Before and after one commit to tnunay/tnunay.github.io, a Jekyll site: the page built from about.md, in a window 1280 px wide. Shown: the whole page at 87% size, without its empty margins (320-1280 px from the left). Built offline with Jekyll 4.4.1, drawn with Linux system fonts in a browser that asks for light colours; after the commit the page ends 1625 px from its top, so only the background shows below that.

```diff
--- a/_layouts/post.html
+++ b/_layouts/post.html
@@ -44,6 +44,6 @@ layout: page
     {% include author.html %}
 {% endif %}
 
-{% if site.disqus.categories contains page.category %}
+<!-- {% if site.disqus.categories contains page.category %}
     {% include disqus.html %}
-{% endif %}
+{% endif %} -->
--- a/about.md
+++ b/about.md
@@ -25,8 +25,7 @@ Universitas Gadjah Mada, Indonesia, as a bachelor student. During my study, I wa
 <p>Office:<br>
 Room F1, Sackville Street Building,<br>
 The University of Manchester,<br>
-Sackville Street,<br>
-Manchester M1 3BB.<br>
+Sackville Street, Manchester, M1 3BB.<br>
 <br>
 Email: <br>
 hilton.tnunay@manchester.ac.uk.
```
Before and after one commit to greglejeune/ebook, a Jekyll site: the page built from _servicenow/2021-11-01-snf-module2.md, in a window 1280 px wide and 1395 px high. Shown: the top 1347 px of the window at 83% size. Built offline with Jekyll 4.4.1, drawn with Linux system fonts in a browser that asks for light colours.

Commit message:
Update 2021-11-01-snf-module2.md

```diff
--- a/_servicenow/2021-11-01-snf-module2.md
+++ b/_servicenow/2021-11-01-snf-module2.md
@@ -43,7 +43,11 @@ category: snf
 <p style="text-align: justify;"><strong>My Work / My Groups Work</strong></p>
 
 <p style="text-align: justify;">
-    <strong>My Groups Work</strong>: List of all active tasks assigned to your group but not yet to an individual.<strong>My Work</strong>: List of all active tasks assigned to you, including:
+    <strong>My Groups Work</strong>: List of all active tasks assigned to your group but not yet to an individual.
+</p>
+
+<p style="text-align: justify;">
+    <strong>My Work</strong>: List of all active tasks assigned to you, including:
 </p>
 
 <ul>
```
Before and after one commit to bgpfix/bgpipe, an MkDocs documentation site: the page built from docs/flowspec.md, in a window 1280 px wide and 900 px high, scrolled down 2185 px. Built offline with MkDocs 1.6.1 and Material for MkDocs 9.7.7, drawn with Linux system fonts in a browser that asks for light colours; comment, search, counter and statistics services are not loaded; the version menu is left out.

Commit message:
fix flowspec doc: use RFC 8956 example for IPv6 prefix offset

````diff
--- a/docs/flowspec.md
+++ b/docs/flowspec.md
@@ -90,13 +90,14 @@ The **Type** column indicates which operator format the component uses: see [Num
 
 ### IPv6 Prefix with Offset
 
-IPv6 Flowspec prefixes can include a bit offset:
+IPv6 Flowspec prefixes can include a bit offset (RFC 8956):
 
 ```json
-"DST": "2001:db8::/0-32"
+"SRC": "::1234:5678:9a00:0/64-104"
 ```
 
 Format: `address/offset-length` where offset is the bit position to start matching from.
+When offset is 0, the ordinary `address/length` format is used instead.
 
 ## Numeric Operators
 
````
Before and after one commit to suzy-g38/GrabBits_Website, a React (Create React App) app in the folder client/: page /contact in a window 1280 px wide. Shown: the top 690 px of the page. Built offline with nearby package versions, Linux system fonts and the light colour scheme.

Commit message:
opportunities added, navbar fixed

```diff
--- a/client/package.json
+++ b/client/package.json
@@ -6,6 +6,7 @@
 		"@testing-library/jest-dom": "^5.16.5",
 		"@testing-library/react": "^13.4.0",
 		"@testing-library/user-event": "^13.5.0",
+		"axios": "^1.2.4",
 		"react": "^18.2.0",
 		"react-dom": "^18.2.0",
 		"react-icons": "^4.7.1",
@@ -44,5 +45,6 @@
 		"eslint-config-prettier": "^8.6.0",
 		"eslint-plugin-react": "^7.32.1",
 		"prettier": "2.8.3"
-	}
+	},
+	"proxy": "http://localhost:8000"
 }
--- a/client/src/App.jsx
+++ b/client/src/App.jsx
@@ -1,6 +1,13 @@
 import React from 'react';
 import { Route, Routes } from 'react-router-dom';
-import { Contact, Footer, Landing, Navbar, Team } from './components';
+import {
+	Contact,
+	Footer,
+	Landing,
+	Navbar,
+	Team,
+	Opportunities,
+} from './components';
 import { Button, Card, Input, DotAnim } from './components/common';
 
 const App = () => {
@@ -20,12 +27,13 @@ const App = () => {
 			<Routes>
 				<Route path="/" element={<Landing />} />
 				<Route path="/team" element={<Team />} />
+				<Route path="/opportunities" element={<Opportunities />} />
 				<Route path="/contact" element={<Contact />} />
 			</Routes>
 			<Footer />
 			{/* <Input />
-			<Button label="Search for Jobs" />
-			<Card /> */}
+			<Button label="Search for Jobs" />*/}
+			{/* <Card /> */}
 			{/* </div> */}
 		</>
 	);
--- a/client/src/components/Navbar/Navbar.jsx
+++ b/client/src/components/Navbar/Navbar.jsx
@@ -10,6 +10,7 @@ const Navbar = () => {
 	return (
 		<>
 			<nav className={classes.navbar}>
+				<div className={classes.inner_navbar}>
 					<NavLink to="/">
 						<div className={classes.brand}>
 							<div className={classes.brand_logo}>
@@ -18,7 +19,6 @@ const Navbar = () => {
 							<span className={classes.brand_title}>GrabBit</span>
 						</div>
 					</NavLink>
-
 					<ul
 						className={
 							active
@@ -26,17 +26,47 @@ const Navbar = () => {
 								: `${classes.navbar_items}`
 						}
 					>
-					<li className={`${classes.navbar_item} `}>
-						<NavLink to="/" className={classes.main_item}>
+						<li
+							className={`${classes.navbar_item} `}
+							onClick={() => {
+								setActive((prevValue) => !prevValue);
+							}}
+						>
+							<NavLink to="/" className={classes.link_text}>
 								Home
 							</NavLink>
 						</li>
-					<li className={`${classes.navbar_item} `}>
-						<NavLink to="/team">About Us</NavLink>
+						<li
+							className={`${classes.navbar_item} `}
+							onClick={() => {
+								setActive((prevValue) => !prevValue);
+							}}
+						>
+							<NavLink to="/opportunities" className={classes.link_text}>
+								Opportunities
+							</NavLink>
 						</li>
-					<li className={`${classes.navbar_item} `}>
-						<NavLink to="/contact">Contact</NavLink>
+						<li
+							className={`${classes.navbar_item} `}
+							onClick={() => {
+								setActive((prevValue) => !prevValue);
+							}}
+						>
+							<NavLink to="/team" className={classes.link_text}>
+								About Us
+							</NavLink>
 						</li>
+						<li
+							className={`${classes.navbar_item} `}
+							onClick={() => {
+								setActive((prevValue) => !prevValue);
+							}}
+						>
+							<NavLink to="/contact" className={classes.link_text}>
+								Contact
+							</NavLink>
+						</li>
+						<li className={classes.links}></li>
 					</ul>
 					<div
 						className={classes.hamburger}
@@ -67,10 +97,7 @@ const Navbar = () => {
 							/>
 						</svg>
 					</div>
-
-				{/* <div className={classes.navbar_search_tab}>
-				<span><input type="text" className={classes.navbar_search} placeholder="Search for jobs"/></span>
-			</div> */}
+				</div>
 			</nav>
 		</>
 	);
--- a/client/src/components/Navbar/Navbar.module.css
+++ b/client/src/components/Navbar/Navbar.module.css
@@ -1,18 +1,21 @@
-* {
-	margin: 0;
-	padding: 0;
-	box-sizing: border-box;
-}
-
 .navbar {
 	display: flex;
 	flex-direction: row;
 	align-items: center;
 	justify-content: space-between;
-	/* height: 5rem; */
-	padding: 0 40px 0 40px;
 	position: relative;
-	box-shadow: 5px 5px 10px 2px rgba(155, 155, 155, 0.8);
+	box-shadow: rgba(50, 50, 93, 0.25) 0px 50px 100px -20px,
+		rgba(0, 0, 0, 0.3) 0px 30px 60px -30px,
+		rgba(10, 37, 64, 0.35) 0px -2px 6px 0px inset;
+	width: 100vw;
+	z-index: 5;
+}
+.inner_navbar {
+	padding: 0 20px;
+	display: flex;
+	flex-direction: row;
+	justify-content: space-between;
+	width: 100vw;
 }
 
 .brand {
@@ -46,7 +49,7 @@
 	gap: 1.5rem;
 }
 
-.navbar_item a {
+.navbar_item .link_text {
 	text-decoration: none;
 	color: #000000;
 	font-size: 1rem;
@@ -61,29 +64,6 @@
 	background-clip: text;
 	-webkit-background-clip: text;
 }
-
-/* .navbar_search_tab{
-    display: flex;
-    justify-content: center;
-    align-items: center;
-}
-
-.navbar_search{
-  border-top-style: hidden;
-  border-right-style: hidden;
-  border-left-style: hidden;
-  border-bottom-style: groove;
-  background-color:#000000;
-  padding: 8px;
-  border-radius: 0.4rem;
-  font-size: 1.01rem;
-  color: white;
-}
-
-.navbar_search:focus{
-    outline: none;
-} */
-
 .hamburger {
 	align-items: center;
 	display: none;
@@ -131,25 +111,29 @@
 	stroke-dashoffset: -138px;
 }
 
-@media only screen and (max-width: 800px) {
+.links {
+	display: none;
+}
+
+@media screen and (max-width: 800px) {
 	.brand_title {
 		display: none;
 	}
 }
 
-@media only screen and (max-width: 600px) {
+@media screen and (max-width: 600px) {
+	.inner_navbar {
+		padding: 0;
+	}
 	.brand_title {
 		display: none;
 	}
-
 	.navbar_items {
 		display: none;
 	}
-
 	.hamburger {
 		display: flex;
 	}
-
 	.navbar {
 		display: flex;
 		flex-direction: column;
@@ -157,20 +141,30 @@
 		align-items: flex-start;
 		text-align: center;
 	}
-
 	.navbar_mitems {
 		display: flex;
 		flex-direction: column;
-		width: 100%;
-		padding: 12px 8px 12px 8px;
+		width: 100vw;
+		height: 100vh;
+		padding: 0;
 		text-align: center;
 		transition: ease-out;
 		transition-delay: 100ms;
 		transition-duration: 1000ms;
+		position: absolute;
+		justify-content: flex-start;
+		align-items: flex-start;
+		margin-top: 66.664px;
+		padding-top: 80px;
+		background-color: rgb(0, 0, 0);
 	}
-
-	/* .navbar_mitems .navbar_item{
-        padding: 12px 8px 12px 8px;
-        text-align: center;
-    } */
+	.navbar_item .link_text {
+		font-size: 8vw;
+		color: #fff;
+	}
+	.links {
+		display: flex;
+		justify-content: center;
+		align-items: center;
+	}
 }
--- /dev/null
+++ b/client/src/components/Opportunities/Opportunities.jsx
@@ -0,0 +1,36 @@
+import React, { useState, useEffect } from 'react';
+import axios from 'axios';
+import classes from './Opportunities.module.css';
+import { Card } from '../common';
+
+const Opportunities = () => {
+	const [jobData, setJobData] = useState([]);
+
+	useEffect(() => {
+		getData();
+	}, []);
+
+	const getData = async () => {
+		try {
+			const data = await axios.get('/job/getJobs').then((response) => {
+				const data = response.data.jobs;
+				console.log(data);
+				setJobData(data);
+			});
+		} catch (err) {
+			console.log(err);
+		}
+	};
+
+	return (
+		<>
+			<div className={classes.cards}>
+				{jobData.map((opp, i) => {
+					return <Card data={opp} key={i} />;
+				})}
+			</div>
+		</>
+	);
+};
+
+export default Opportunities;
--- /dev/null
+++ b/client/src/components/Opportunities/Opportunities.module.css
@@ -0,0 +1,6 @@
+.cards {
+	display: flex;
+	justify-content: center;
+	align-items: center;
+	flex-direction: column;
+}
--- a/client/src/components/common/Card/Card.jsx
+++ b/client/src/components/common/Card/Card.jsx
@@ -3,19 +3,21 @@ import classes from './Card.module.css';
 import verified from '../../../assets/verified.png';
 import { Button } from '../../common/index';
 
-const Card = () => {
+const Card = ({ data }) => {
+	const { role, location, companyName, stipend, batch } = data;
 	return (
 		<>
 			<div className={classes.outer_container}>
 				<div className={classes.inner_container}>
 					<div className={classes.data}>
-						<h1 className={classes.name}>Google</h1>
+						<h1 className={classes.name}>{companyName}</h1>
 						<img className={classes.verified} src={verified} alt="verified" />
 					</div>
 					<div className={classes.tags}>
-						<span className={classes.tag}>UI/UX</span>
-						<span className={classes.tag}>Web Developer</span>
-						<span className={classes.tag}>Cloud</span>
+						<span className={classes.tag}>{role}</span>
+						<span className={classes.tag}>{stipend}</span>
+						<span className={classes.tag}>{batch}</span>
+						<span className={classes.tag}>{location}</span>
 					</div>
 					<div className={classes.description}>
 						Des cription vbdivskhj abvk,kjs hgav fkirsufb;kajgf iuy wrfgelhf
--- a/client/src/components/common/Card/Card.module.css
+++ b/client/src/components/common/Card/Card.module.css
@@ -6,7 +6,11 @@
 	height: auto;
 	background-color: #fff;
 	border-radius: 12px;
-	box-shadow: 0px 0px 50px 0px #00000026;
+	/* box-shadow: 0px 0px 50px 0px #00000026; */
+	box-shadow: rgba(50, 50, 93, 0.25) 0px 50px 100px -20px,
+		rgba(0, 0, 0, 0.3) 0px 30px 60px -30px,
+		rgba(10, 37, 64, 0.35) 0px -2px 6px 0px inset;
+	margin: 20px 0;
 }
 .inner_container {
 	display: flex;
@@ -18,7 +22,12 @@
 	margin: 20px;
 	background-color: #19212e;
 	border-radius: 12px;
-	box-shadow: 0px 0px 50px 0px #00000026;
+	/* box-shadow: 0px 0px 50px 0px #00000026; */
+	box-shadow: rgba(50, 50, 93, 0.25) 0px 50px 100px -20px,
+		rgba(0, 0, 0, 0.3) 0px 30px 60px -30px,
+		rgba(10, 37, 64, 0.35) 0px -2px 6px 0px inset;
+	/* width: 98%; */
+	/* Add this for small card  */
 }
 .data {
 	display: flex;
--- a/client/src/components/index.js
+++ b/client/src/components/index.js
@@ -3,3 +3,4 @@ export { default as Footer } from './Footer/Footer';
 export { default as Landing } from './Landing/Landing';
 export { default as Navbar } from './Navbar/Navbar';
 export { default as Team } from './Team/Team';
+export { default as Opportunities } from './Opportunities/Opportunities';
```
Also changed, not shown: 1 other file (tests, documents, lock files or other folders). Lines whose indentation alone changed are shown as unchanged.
________________________________________
- [WHAT NEEDS TO BE DONE] Look above for lines with the word "direction" and copy them all.

- [TASK ANSWER]
 	flex-direction: row;
+	flex-direction: row;
 		flex-direction: column;
 		flex-direction: column;
+	flex-direction: column;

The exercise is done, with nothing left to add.